# [SUPPLIED MATERIAL]
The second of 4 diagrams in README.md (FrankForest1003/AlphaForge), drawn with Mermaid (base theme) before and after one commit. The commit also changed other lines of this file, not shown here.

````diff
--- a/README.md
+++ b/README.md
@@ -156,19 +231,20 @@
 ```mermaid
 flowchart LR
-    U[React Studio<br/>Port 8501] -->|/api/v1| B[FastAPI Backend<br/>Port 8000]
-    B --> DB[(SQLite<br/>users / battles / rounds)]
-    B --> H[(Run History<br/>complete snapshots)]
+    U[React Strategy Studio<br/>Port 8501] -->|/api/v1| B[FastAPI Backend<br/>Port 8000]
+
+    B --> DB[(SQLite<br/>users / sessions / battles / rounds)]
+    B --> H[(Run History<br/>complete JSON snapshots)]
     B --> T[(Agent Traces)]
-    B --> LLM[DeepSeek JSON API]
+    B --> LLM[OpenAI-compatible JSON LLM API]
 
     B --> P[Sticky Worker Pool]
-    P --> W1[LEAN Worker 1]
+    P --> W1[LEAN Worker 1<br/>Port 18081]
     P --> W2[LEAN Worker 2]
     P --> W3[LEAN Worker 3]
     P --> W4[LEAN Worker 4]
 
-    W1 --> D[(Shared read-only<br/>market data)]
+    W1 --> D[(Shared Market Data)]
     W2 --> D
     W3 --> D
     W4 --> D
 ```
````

# [REQUIRED WORK]
All the records above need to be output exactly, with none omitted.

# [RESULT]
The second of 4 diagrams in README.md (FrankForest1003/AlphaForge), drawn with Mermaid (base theme) before and after one commit. The commit also changed other lines of this file, not shown here.

````diff
--- a/README.md
+++ b/README.md
@@ -156,19 +231,20 @@
 ```mermaid
 flowchart LR
-    U[React Studio<br/>Port 8501] -->|/api/v1| B[FastAPI Backend<br/>Port 8000]
-    B --> DB[(SQLite<br/>users / battles / rounds)]
-    B --> H[(Run History<br/>complete snapshots)]
+    U[React Strategy Studio<br/>Port 8501] -->|/api/v1| B[FastAPI Backend<br/>Port 8000]
+
+    B --> DB[(SQLite<br/>users / sessions / battles / rounds)]
+    B --> H[(Run History<br/>complete JSON snapshots)]
     B --> T[(Agent Traces)]
-    B --> LLM[DeepSeek JSON API]
+    B --> LLM[OpenAI-compatible JSON LLM API]
 
     B --> P[Sticky Worker Pool]
-    P --> W1[LEAN Worker 1]
+    P --> W1[LEAN Worker 1<br/>Port 18081]
     P --> W2[LEAN Worker 2]
     P --> W3[LEAN Worker 3]
     P --> W4[LEAN Worker 4]
 
-    W1 --> D[(Shared read-only<br/>market data)]
+    W1 --> D[(Shared Market Data)]
     W2 --> D
     W3 --> D
     W4 --> D
 ```
````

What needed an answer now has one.